LEXINGTON — Asked to make a speech on his 100th birthday, Lexington farmer Sam Harms quickly declined with a wry smile and a wave of the hand.
Asked to tell some stories, though, Harms didn’t disappoint.
“How many people know how penicillin started?” he asked a crowd of about 40 people Tuesday morning at the Prairie Central Co-Op in Lexington. “I was one of the first ones in the USA to be on it. I was in the hospital for three days and had 24 shots, one shot every three hours.”
It happened in the early 1940s, but Harms retold every detail in the story as if it happened yesterday, even describing how after getting his shot one evening, his brother-in-law helped sneak him out of Mennonite Hospital in Bloomington for three hours “because there was farming to be done.”
“We got back and the darned hospital was locked,” he said.
He eventually found an open entrance at the rear of the building, planning to sneak back into his bed without being noticed. He knew it was nearly time for his next shot.
“I got to the first floor and back to my room and there was a woman in my bed,” he said. “I went to the nurse’s station and told them there was a woman in my bed. They asked me what I was doing there. I told them I was a patient. The lady said ‘Well, sir, this is the maternity ward.’
“I guess my bed was on the second floor.”
Friends and family gathered at the elevator Tuesday to watch Harms, who was born on Oct. 17, 1917, drive a 7230 John Deere tractor hauling two wagons filled with grain over the scales as part of his 100th birthday celebration.
“I just don’t understand it, really,” Harms said of the people gathered to watch a 100-year-old man haul grain to an elevator. “It ain’t that big of a deal, is it?”
Harms began working on his family farm in the late 1920s, when he was just a boy. He eventually inherited the farm and then turned over day-to-day management to his children in the 1980s.
Still, he helps out when he can, and even has his driver’s license. He also has the energy, he says, to work every day.
“He is just an incredible man,” said his daughter, Karen Young. “We were blessed to have great parents and this day is special for all of us.”
Also on hand Tuesday was Sam’s wife, LaVerne, who celebrated her 100th birthday March 1. The two were married Jan. 2, 1940, and together they have three children, nine grandchildren and 16 great-grandchildren.
“He’s an unbelievably great guy,” said Lori Harms, a granddaughter-in-law. “Sometimes, when I am around him, I will start talking louder, but he has perfect hearing and will say ‘Lori, you don’t have to yell, I can hear you just fine.’ He has responses for everything and is still very, very sharp.
"I just love talking to him.
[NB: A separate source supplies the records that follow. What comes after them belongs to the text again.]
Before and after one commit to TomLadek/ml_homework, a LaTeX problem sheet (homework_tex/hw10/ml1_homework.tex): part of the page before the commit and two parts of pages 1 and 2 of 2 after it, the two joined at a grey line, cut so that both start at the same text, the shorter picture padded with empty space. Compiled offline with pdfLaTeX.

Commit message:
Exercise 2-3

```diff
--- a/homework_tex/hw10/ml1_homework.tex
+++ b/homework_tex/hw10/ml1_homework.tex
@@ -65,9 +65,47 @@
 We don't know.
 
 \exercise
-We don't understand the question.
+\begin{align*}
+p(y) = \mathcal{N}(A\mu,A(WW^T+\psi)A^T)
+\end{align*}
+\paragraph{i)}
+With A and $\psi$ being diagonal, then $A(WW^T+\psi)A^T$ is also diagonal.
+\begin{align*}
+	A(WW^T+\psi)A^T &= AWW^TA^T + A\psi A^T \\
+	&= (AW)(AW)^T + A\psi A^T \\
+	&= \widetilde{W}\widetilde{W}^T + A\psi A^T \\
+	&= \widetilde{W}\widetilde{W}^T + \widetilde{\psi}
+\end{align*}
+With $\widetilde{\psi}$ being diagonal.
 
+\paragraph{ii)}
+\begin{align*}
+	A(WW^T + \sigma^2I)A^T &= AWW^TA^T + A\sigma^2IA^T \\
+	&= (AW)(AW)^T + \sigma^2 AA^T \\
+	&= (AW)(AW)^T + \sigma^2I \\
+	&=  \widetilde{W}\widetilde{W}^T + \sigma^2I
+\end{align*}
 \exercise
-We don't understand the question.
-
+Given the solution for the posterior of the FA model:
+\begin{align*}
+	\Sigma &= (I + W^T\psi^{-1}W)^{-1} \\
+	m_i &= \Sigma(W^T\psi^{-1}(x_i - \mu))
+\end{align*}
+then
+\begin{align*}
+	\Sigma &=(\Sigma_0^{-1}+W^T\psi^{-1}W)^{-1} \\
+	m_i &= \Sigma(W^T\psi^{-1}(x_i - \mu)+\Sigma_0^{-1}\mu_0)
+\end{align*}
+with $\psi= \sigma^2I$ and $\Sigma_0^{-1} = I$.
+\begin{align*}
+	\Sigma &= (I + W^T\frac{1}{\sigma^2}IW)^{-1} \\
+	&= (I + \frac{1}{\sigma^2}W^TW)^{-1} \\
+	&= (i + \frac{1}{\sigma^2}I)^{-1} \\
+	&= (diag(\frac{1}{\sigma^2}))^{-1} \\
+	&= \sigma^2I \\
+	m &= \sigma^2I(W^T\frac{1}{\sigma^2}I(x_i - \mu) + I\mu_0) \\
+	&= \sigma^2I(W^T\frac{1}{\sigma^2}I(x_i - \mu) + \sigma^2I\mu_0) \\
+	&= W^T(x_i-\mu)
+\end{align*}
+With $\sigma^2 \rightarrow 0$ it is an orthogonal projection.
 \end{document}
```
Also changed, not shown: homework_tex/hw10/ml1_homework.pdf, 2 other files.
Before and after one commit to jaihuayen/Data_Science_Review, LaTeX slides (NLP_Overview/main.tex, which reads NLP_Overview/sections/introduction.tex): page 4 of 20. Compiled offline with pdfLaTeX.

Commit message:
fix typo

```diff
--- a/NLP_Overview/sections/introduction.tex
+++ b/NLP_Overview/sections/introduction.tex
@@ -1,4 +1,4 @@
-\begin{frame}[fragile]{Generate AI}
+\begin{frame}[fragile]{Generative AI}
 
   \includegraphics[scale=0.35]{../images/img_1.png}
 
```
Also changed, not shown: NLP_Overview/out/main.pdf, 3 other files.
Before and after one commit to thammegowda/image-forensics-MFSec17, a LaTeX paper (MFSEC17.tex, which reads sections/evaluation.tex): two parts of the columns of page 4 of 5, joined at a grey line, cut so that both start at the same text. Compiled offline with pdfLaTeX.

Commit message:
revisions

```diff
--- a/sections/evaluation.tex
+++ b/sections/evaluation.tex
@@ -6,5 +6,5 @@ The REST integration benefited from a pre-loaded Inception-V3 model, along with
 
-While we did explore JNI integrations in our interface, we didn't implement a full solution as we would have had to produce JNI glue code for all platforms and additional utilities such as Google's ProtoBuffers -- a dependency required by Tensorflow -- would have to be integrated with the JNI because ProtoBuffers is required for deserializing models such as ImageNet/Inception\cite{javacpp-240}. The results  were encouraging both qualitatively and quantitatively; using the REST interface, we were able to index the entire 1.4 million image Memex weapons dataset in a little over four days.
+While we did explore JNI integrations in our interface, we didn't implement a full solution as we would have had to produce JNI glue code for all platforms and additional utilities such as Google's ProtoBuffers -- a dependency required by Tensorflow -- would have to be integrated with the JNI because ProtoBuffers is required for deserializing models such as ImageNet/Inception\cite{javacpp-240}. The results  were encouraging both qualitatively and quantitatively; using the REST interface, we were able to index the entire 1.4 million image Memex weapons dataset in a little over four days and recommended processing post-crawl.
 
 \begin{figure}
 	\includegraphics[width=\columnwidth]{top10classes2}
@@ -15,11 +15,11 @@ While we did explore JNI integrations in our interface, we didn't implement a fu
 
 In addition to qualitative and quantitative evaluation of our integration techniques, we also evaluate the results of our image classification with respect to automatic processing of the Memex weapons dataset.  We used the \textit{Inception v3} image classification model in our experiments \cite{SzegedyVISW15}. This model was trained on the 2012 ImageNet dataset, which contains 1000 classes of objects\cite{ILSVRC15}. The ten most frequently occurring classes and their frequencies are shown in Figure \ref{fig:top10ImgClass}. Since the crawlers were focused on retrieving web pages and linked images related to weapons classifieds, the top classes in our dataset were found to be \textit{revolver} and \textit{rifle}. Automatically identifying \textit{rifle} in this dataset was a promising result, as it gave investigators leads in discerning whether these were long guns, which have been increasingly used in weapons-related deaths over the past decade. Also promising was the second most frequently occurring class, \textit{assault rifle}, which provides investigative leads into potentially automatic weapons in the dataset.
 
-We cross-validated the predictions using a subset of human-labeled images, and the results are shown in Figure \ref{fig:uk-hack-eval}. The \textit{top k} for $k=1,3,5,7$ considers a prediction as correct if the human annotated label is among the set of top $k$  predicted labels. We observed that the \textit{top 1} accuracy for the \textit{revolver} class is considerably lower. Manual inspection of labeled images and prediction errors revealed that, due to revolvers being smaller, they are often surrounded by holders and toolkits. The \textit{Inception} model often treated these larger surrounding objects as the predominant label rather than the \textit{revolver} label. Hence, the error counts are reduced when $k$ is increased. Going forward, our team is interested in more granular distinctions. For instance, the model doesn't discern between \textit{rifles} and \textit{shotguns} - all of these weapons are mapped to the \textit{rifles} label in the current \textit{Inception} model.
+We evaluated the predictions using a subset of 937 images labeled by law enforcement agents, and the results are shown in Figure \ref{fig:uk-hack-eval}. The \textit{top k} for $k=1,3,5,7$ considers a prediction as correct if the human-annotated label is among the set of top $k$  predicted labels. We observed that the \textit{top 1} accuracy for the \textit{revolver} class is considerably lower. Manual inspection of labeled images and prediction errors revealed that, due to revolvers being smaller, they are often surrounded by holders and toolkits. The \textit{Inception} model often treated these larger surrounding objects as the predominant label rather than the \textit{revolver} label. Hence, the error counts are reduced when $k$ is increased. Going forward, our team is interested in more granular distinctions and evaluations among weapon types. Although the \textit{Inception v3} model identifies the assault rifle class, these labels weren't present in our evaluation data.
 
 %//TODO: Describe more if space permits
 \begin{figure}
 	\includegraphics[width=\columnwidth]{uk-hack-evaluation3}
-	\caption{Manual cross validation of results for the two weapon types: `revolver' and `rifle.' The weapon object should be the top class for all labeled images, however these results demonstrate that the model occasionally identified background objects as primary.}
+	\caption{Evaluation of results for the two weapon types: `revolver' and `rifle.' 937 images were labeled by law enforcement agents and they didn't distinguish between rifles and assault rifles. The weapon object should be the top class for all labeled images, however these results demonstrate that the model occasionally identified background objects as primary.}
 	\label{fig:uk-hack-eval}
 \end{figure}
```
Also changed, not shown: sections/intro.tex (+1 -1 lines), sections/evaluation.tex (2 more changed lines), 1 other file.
The entire family does.”
The celebration at the elevator included a green and yellow cake — the colors of his favorite tractor, a John Deere — baked in his honor. An inscription read, “You have seen it all.”
“Yeah, I think I have pretty much seen it all,” he said.
Rita Mikel worked at the elevator for 26 years and saw Harms almost every day during harvest season.
“Sam was first in line and it didn’t matter if we opened at 5, 6 or 7 a.m.,” she said. “He was always first in line.”
Bill Killian worked at the elevator for 41 years.
“I said when he pulled onto the scale, ‘My God, Sam’s made a lot of trips on that scale,’” he said. “It would be impossible to calculate how many trips he has made.
"But the thing about Sam is he is more than just a farmer. He’s just a great guy and a great friend to all who know him.”
Harms says he has no plans to settle down. As for his secret to life, he shrugs as if he doesn’t know.
“I just live it day to day, just like anybody else,” he said. “But I can say this. The good Lord has been taking care of us for over 100 years now and I really appreciate that.”